Password Managers for Mac Users in 2024

We all have so many passwords to keep track of! If you’re still not using a password manager, make it your New Year’s resolution to start.

I last wrote about this two years ago in Notes on Password Managers. In this note, I’ll talk about the password manager I was using, what I switched to, and why I made the change.

The Landscape

First, I’ll mention the password managers that everyone recommends:

  • For most people1Password is the standard recommendation. It’s high-quality, proven secure, and easy to use.
  • For techies the standard is Bitwarden. It’s highly functional but has a more barebones interface compared to 1Password. Unlike 1Password, it has a free basic version.

What I Was Using

For years my family and I used 1Password. All password managers have the same core features, but 1Password was the most polished and the easiest to use, especially compared to competitors like Bitwarden or Lastpass. It is trustworthy, and has a well-documented security design.

So why did I switch?

Starting in 2019, 1Password began to focus on the enterprise market. They developed great features for big-company customers, like automatic AWS sign-in, SSO, and fingerprint auth for SSH.

Unfortunately, development stalled on consumer-facing features and fixes, which has become frustrating for technical users like me and consumers like my family.

Requests by technical users are met with friendly but vague corporate responses. For example, there’s a long thread asking for the techie-favorite Orion browser to be supported, which took months, with the Orion developers reporting that they had been ignored. Meanwhile, the enterprise Arc browser was instantly supported. Posts questioning this were removed from the support forum.

More recently they added telemetry, which has not been well-received.

Development of the browser plugin, arguably the most important part for consumers, has also stalled. In May 2022, 1Password released a major update changing how passwords are organized, with a new concept called Collections. As of January 2024, the browser extension still doesn’t support these changes, creating a confusing situation.

In short, development stalled on features users care about.

What I Am Using Now

I’ve switched to Apple’s built-in password manager, which I am calling iCloud Passwords. Unfortunately, it doesn’t have an official name. You can find documentation here for Mac, here for iPhone, and here for Windows (!!). Over the last two years, the Authentication Experience team at Apple has thoroughly improved this feature.

_Apple-provided screenshot. Not my accounts._

This is a password manager, not for other data like 1Password. For items like software licenses and health insurance cards, I am considering Apple Secure Notes or encrypted disk images.

iCloud Passwords does passwords very well:

  • Reliable autofill that doesn’t block fields I am trying to fill in
    • It has the best autofill implementation that I’ve seen
  • Excellent passkey support that could eliminate passwords
    • 1Password can do this, but I never got it to work
  • Free, built-in sync across Apple devices
  • Selective password sharing

However, there’s no dedicated app!
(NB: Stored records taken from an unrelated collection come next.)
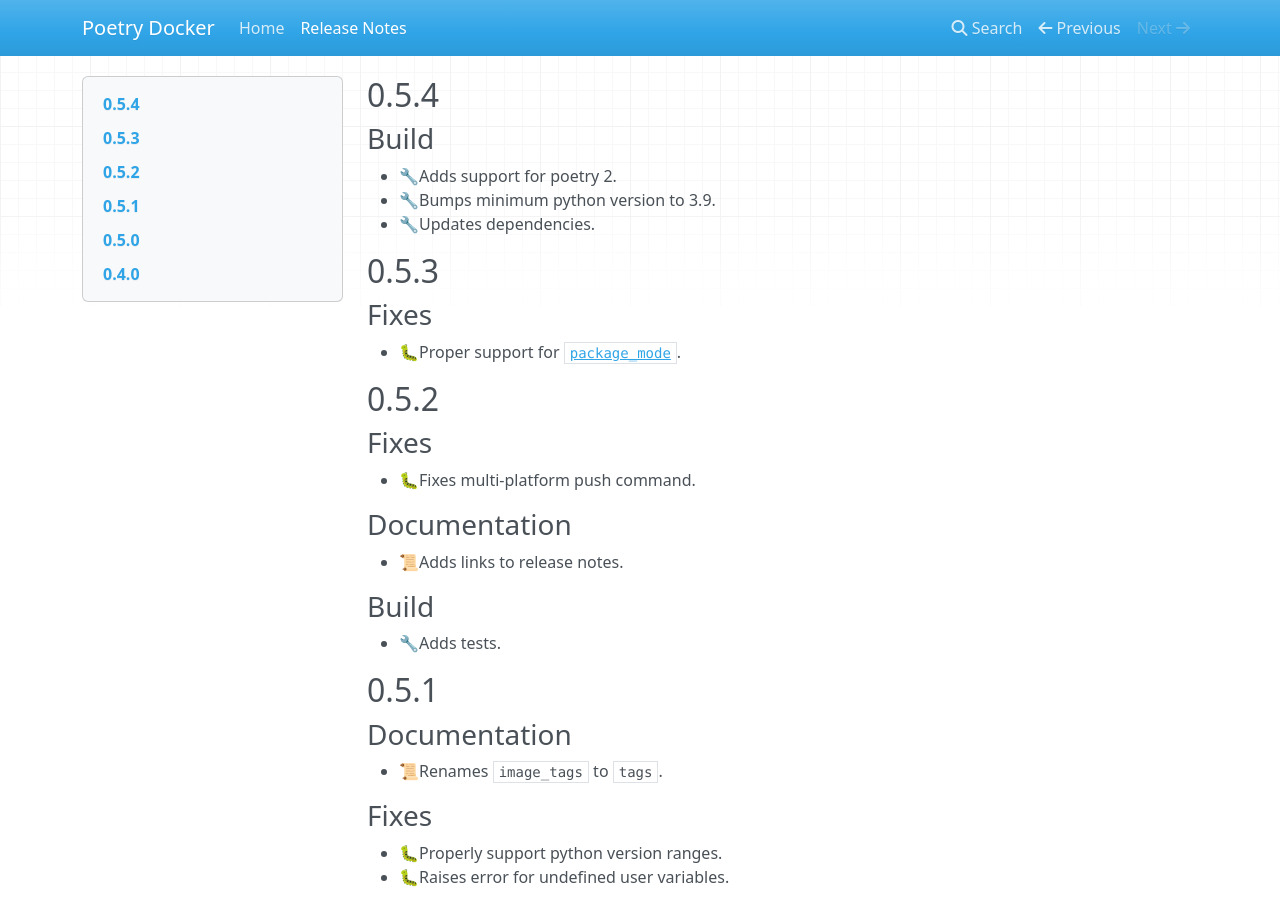
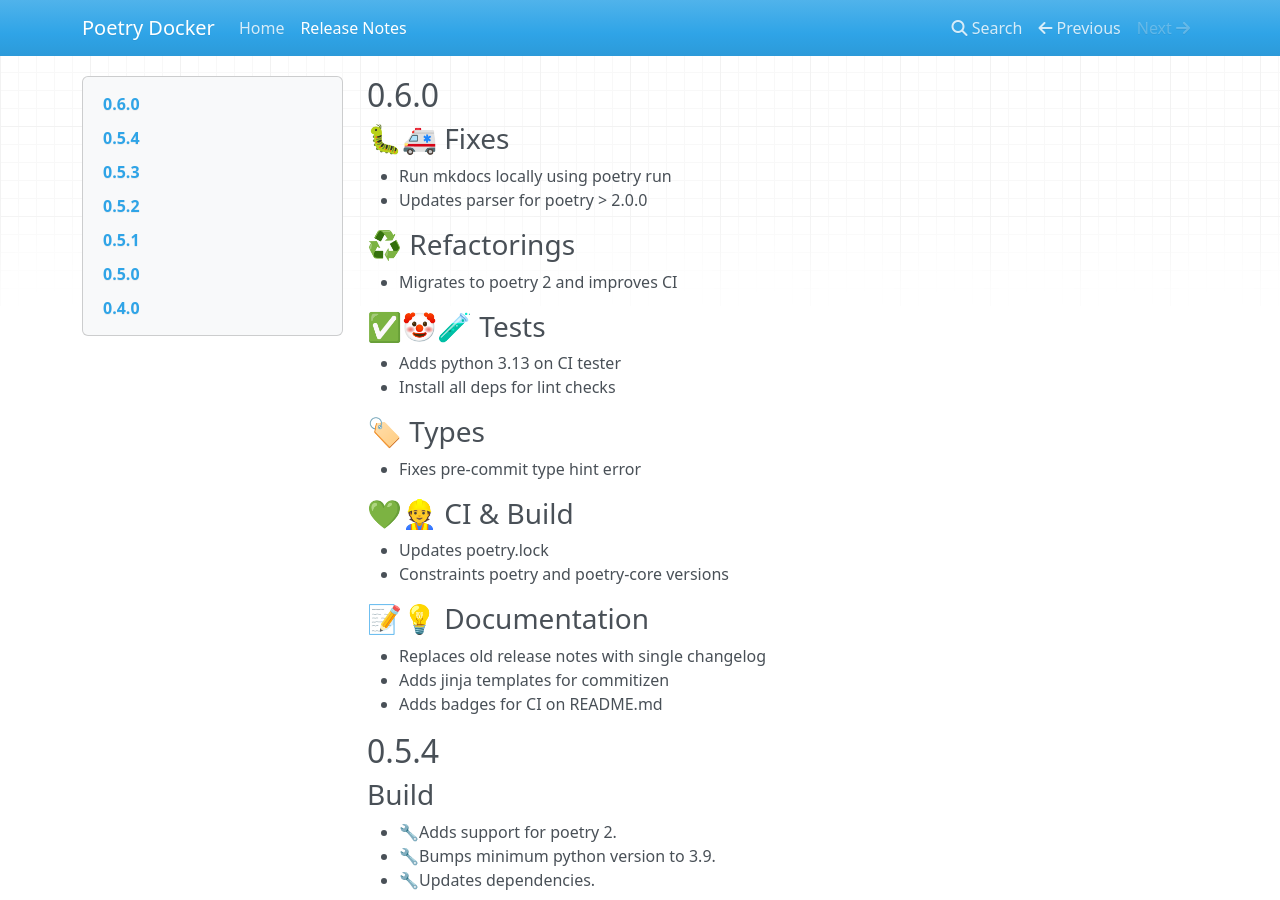
Before and after one commit to vagmcs/poetry-docker-plugin, an MkDocs documentation site: the page built from docs/docs/changelog.md, in a window 1280 px wide and 900 px high. Built offline with MkDocs 1.6.1, drawn with Linux system fonts in a browser that asks for light colours; nearby versions of some CDN libraries.

Commit message:
🔖 bump: version 0.5.4 → 0.6.0

```diff
--- a/docs/docs/changelog.md
+++ b/docs/docs/changelog.md
@@ -1,3 +1,34 @@
+## 0.6.0
+
+### 🐛🚑️ Fixes
+
+- Run mkdocs locally using poetry run
+- Updates parser for poetry > 2.0.0
+
+### ♻️ Refactorings
+
+- Migrates to poetry 2 and improves CI
+
+### ✅🤡🧪 Tests
+
+- Adds python 3.13 on CI tester
+- Install all deps for lint checks
+
+### 🏷️ Types
+
+- Fixes pre-commit type hint error
+
+### 💚👷 CI & Build
+
+- Updates poetry.lock
+- Constraints poetry and poetry-core versions
+
+### 📝💡 Documentation
+
+- Replaces old release notes with single changelog
+- Adds jinja templates for commitizen
+- Adds badges for CI on README.md
+
 ## 0.5.4
 
 ### Build
--- a/pyproject.toml
+++ b/pyproject.toml
@@ -27,7 +27,7 @@
 
 
 [tool.poetry]
-version = "0.5.4"
+version = "0.6.0"
 requires-poetry = ">=2.0.0"
 classifiers = [
 "Intended Audience :: Developers",
```
Also changed, not shown: docs/docs/release_notes.md (added, +28 -0 lines), README.md.
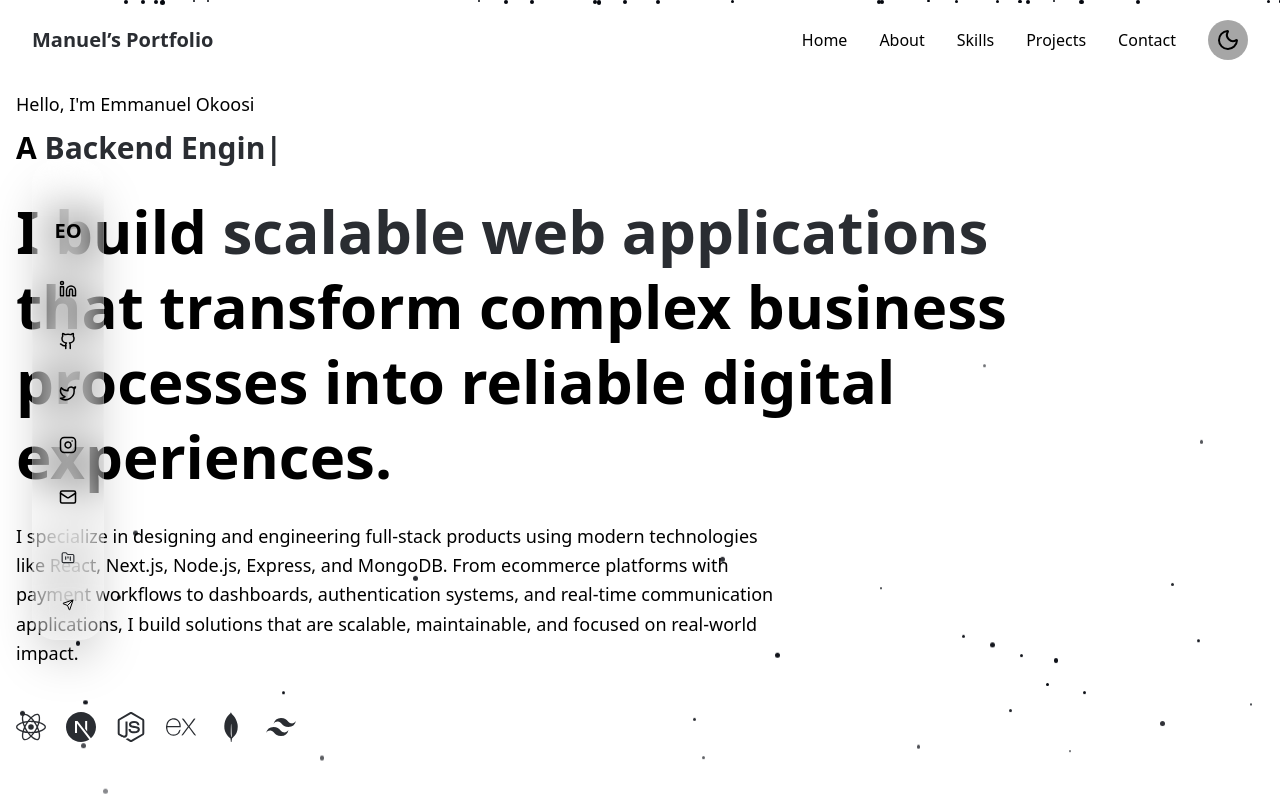
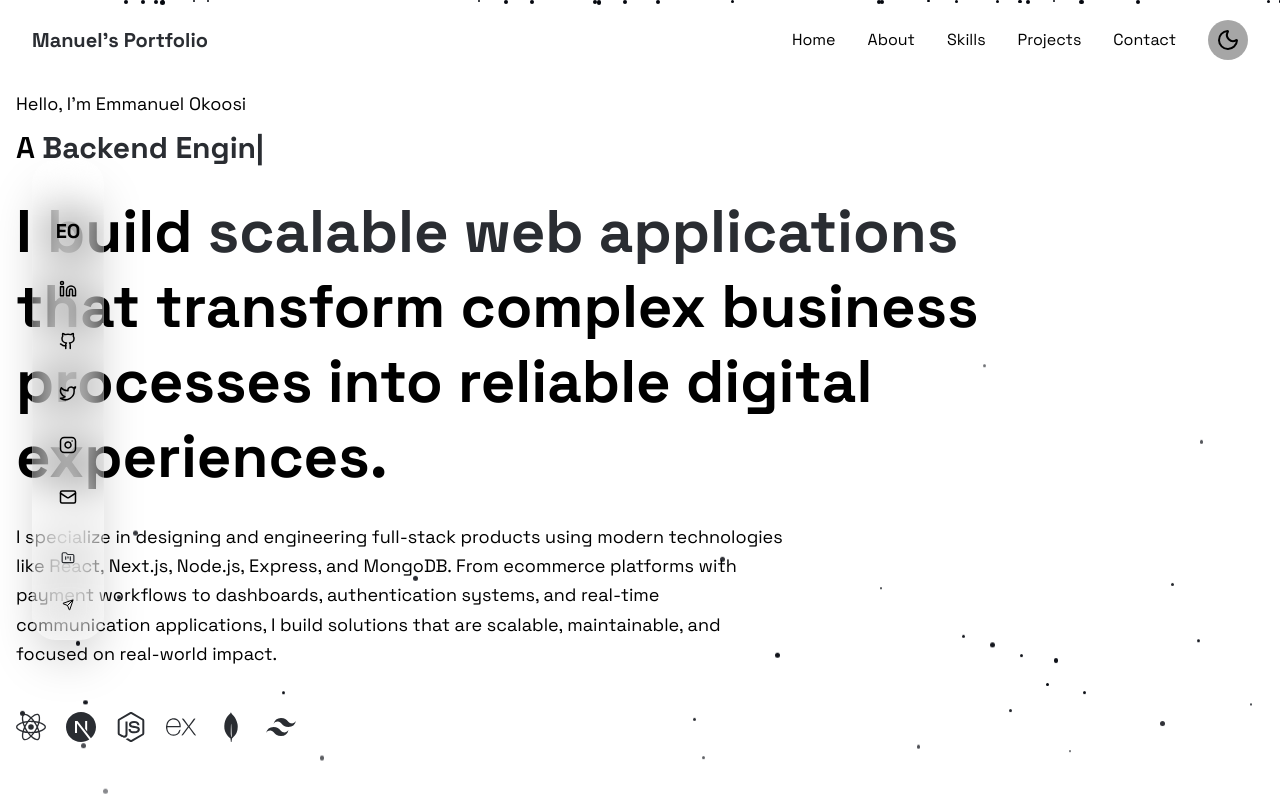
Before and after one commit to emm-ok/manuelsPortfolio, a React (Vite) app: page / in a window 1280 px wide. Shown: the top 800 px of the page. Built offline with nearby package versions, Linux system fonts and the light colour scheme.

Commit message:
Update Home component styles for improved layout and scrolling behavior

```diff
--- a/src/pages/Home.jsx
+++ b/src/pages/Home.jsx
@@ -14,7 +14,7 @@ import DownBar from "../components/DownBar";
 
 const Home = () => {
   return (
-    <main className="relative min-h-screen overflow-x-hidden">
+    <main className="font-space-grotesk relative min-h-screen overflow-x-hidden">
       {/* BACKGROUND */}
       <AnimatedBackground />
 
@@ -24,7 +24,7 @@ const Home = () => {
       </div>
 
       {/* MAIN CONTENT */}
-      <div className="relative min-w-0">
+      <div className="relative min-w-0 scroll-mt-18">
         <Navbar />
         <HeroSection />
         <AboutSection />
```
It’s only a settings panel. You should install this unofficial Shortcut for easy access on your iPhone and Mac.

Apple needs to make this an official named product with its own app. If they do, it will likely become the go-to password manager for Apple users. For now, it remains hidden in Settings.

And it has become a favorite among Apple tech nerds. It helps that the lead developer engages on Mastodon, building goodwill.

You can import from 1Password, but I’m manually moving over passwords as needed. There are too many old, dead passwords in my 1Password vault.

So far, I’m very happy with the switch.